A plume of tropical water, scented and warm as mother-milk, weaves a long the current across the Pacific and eddies into a bay between cliffs, where a short valley receives the attendant breeze with a forest of buttressed trees hung with orchids. At sunset, lotus petals fill the air like snow. In the night, the offshore flow carries them out to sea. 

The pioneer families of Calcutta pushed across the continent, lost livestock and babies, hardened their wills and kept going, until at last they looked down a valley with nothing to its west: They stood together like a bas-relief above the forest and felt the humid breath of the ocean. They went down and settled in the strange tropical air. 
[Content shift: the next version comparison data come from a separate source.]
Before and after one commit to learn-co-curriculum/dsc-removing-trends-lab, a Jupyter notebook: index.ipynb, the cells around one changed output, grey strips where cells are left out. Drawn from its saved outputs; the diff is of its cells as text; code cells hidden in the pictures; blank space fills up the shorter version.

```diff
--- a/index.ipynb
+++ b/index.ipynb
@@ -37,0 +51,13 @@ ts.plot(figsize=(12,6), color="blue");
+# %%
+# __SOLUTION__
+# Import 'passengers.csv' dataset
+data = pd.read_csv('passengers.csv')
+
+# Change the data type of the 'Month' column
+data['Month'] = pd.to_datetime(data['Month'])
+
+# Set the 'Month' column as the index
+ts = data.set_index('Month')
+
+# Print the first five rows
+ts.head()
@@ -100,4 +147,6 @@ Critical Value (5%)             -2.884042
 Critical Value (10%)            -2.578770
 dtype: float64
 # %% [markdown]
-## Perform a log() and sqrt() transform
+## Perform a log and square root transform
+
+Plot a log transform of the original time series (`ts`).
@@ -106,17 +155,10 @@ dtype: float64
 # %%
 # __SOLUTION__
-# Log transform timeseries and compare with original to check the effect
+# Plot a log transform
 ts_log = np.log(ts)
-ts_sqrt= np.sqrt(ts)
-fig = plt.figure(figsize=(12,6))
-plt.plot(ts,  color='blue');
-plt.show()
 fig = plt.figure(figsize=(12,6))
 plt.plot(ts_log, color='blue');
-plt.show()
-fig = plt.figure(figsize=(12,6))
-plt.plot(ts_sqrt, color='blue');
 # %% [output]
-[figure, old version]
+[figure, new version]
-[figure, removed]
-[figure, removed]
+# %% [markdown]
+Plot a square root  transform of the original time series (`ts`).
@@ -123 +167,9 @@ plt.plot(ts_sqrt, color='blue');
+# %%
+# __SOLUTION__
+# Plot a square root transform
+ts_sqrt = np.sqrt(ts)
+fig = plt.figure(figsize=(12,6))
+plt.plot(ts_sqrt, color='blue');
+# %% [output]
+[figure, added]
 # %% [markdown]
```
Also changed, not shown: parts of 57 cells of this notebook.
Rather than attract too many settlers to their small paradise, they never sent word where they were. They became known as the Lost Wagon Train. A monument to the missing party stands by a river in Wyoming.